Start of Block

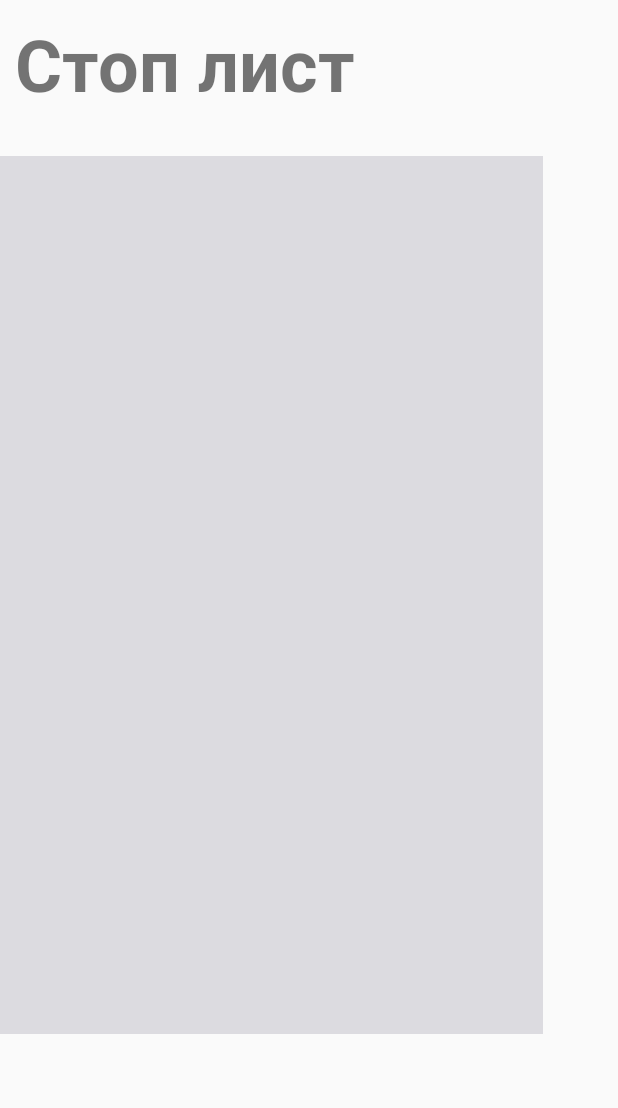
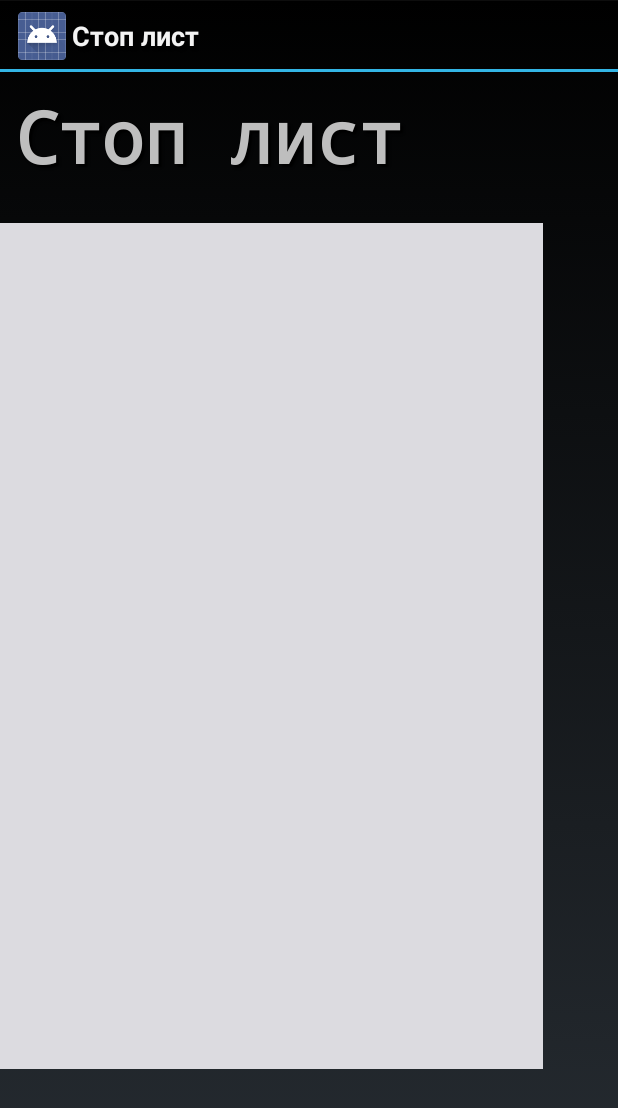
Before and after one commit to mountin/blacklist2, an Android app: the LogListActivity screen opened directly, with no data from a screen before it, on a phone screen of 412 x 824 dp. Shown: the top 1108 px of the screen. Run offline under Robolectric (Android 15) with nearby library versions, the light colour scheme and no system bars; 6 statements that could not run were skipped.

Commit message:
New Design start

```diff
--- a/app/src/main/AndroidManifest.xml
+++ b/app/src/main/AndroidManifest.xml
@@ -38,7 +38,8 @@
         </activity>
         <activity
             android:name=".LogListActivity"
-            android:label="@string/myList2" >
+            android:label="@string/myList2"
+            android:theme="@style/CustomTheme">
         </activity>
         <activity
             android:name=".AddNumberActivity"
--- /dev/null
+++ b/app/src/main/res/drawable/main.xml
@@ -0,0 +1,4 @@
+<?xml version="1.0" encoding="utf-8"?>
+<selector xmlns:android="http://schemas.android.com/apk/res/android">
+
+</selector>
--- a/app/src/main/res/layout/activity_loglist.xml
+++ b/app/src/main/res/layout/activity_loglist.xml
@@ -18,8 +18,9 @@
     android:layout_width="362dp"
     android:layout_height="460dp"
     android:background="#ffdcdbe0"
+
         android:layout_weight="0.45"
-        style="@style/Base.Theme.AppCompat.Light.DarkActionBar"
+        style="@style/CustomListView"
 
         android:padding="10dp"
 
--- a/app/src/main/res/values/styles.xml
+++ b/app/src/main/res/values/styles.xml
@@ -3,6 +3,25 @@
     <!-- Base application theme. -->
     <style name="AppTheme" parent="Theme.AppCompat.Light.DarkActionBar">
         <!-- Customize your theme here. -->
+
+    </style>
+    <style name="MainPage" parent="@android:style/Widget.ListView">
+        <item name="android:fastScrollEnabled">true</item>
+    </style>
+    <style name="CustomListView" parent="@android:style/Widget.ListView">
+        <item name="android:fastScrollEnabled">true</item>
+
+    </style>
+    <style name="CustomTheme" parent="@android:style/Theme.Holo">
+        <item name="android:listViewStyle">@style/CustomListView</item>
+        <item name="android:textViewStyle">@style/CustomTextView</item>
     </style>
 
+    <style name="CustomTextView" parent="@android:style/Widget.TextView">
+        <item name="android:typeface">monospace</item>
+        <item name="android:shadowColor">#000000</item>
+        <item name="android:shadowRadius">1.</item>
+        <item name="android:shadowDx">3</item>
+        <item name="android:shadowDy">3</item>
+    </style>
 </resources>
```
Also changed, not shown: app/src/main/res/layout/activity_main.xml (+7 -5 lines), app/src/main/res/mipmap-xhdpi/ic_launcher.png (deleted), app/src/main/res/mipmap-xxhdpi/ic_launcher.png.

End of Block

Type the lines above out again exactly as they appear, skipping every picture.

» **TASK RESULT**
Before and after one commit to mountin/blacklist2, an Android app: the LogListActivity screen opened directly, with no data from a screen before it, on a phone screen of 412 x 824 dp. Shown: the top 1108 px of the screen. Run offline under Robolectric (Android 15) with nearby library versions, the light colour scheme and no system bars; 6 statements that could not run were skipped.

Commit message:
New Design start

```diff
--- a/app/src/main/AndroidManifest.xml
+++ b/app/src/main/AndroidManifest.xml
@@ -38,7 +38,8 @@
         </activity>
         <activity
             android:name=".LogListActivity"
-            android:label="@string/myList2" >
+            android:label="@string/myList2"
+            android:theme="@style/CustomTheme">
         </activity>
         <activity
             android:name=".AddNumberActivity"
--- /dev/null
+++ b/app/src/main/res/drawable/main.xml
@@ -0,0 +1,4 @@
+<?xml version="1.0" encoding="utf-8"?>
+<selector xmlns:android="http://schemas.android.com/apk/res/android">
+
+</selector>
--- a/app/src/main/res/layout/activity_loglist.xml
+++ b/app/src/main/res/layout/activity_loglist.xml
@@ -18,8 +18,9 @@
     android:layout_width="362dp"
     android:layout_height="460dp"
     android:background="#ffdcdbe0"
+
         android:layout_weight="0.45"
-        style="@style/Base.Theme.AppCompat.Light.DarkActionBar"
+        style="@style/CustomListView"
 
         android:padding="10dp"
 
--- a/app/src/main/res/values/styles.xml
+++ b/app/src/main/res/values/styles.xml
@@ -3,6 +3,25 @@
     <!-- Base application theme. -->
     <style name="AppTheme" parent="Theme.AppCompat.Light.DarkActionBar">
         <!-- Customize your theme here. -->
+
+    </style>
+    <style name="MainPage" parent="@android:style/Widget.ListView">
+        <item name="android:fastScrollEnabled">true</item>
+    </style>
+    <style name="CustomListView" parent="@android:style/Widget.ListView">
+        <item name="android:fastScrollEnabled">true</item>
+
+    </style>
+    <style name="CustomTheme" parent="@android:style/Theme.Holo">
+        <item name="android:listViewStyle">@style/CustomListView</item>
+        <item name="android:textViewStyle">@style/CustomTextView</item>
     </style>
 
+    <style name="CustomTextView" parent="@android:style/Widget.TextView">
+        <item name="android:typeface">monospace</item>
+        <item name="android:shadowColor">#000000</item>
+        <item name="android:shadowRadius">1.</item>
+        <item name="android:shadowDx">3</item>
+        <item name="android:shadowDy">3</item>
+    </style>
 </resources>
```
Also changed, not shown: app/src/main/res/layout/activity_main.xml (+7 -5 lines), app/src/main/res/mipmap-xhdpi/ic_launcher.png (deleted), app/src/main/res/mipmap-xxhdpi/ic_launcher.png.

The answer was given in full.